*** DATA FOR REVIEW Section Begins ***

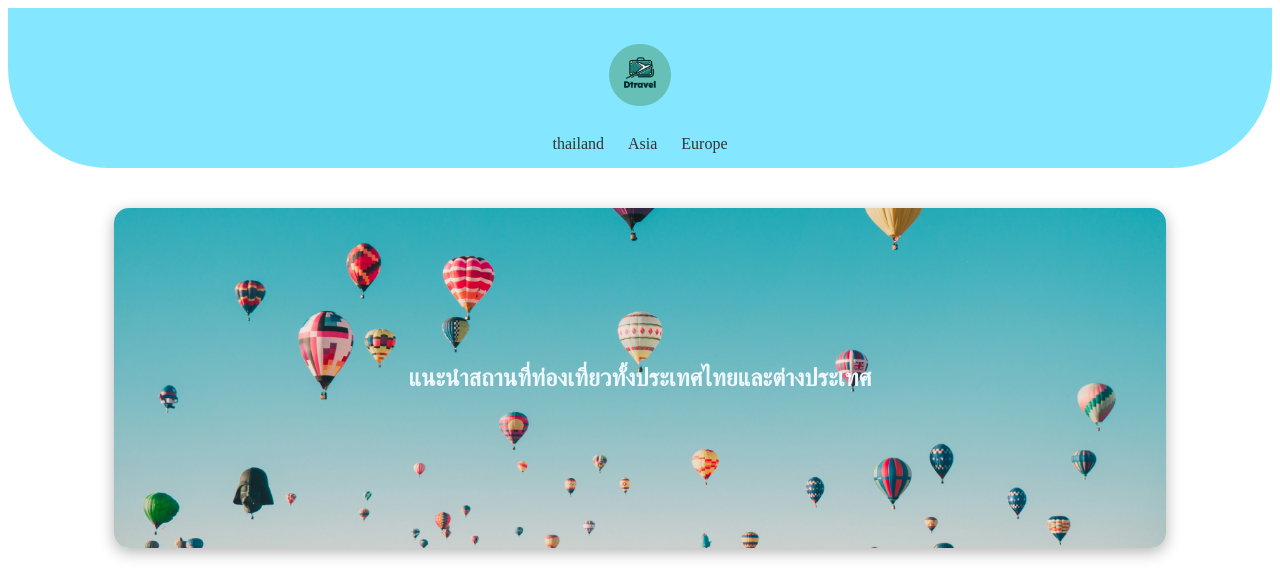
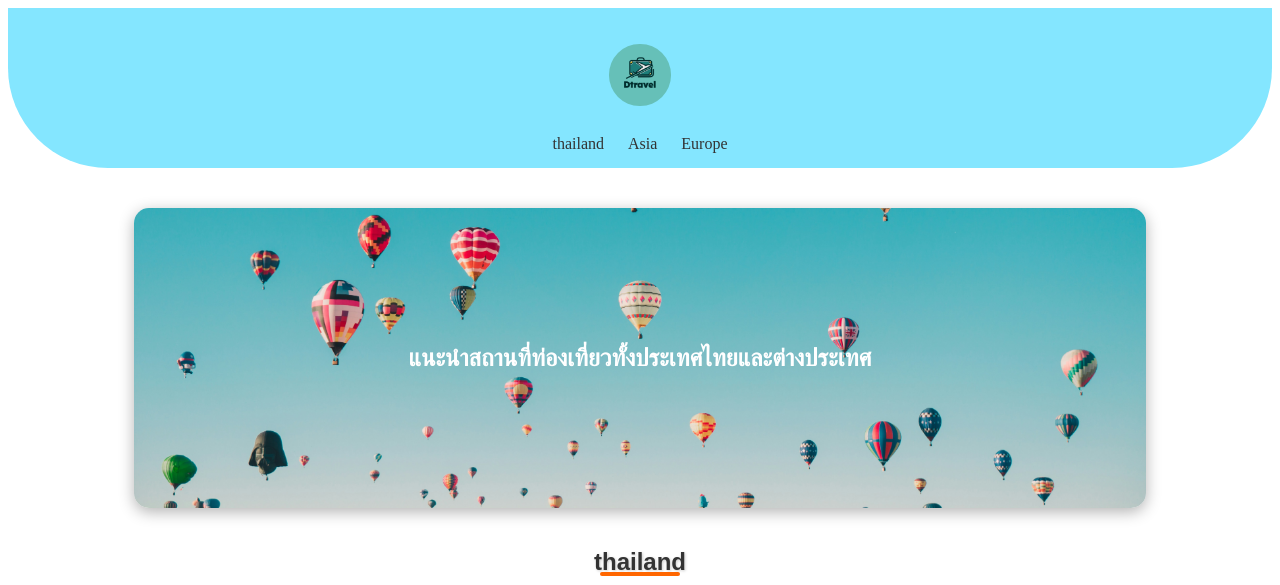
Before and after one commit to kantinan123456za-stack/my-project2, a plain HTML site: page index.html in a window 1280 px wide. Shown: the top 585 px of the page. Drawn offline with Linux system fonts and the light colour scheme.

Commit message:
add code in type.css

```diff
--- a/type.css
+++ b/type.css
@@ -1,6 +1,6 @@
 
 .img_1 img{
-   width: 5%;            /* ขนาดรูป  */
+  width: 5%;            /* ขนาดรูป  */
   height: 5%;
   object-fit: cover;       /* จัดให้รูปพอดีไม่ยืด */
   border-radius: 50%;      /* ทำให้เป็นวงกลม */
@@ -14,8 +14,8 @@
   gap: 10px;
 
   width: 80%;
-  height: 600px;
   height: 300px;
+  margin: 40px auto;
 
   background-image: url('ian-dooley-DuBNA1QMpPA-unsplash.jpg');
   background-size: cover;         /* ปรับให้ภาพเต็มกรอบ */
@@ -25,20 +25,10 @@
   border-radius: 15px;  /* มุมโค้ง */
   box-shadow: 0 4px 15px rgba(0,0,0,0.3);
 
-
-  position: relative;
   color: white;
-  text-align: center;
-  padding: 20px; /* เว้นขอบด้านใน */
-  margin: 40px auto;
-}
-#name{
-
-    font-weight: bold;
-    text-align: center;
-    color: aliceblue;
 
 }
+
 
 header {
   background: #84e6ff;
```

*** DATA FOR REVIEW Section Ends ***

■ **ABOUT THIS TASK**:
An exact copy of every line above is needed, without the images.

■ **SOLUTION BELOW**:
Before and after one commit to kantinan123456za-stack/my-project2, a plain HTML site: page index.html in a window 1280 px wide. Shown: the top 585 px of the page. Drawn offline with Linux system fonts and the light colour scheme.

Commit message:
add code in type.css

```diff
--- a/type.css
+++ b/type.css
@@ -1,6 +1,6 @@
 
 .img_1 img{
-   width: 5%;            /* ขนาดรูป  */
+  width: 5%;            /* ขนาดรูป  */
   height: 5%;
   object-fit: cover;       /* จัดให้รูปพอดีไม่ยืด */
   border-radius: 50%;      /* ทำให้เป็นวงกลม */
@@ -14,8 +14,8 @@
   gap: 10px;
 
   width: 80%;
-  height: 600px;
   height: 300px;
+  margin: 40px auto;
 
   background-image: url('ian-dooley-DuBNA1QMpPA-unsplash.jpg');
   background-size: cover;         /* ปรับให้ภาพเต็มกรอบ */
@@ -25,20 +25,10 @@
   border-radius: 15px;  /* มุมโค้ง */
   box-shadow: 0 4px 15px rgba(0,0,0,0.3);
 
-
-  position: relative;
   color: white;
-  text-align: center;
-  padding: 20px; /* เว้นขอบด้านใน */
-  margin: 40px auto;
-}
-#name{
-
-    font-weight: bold;
-    text-align: center;
-    color: aliceblue;
 
 }
+
 
 header {
   background: #84e6ff;
```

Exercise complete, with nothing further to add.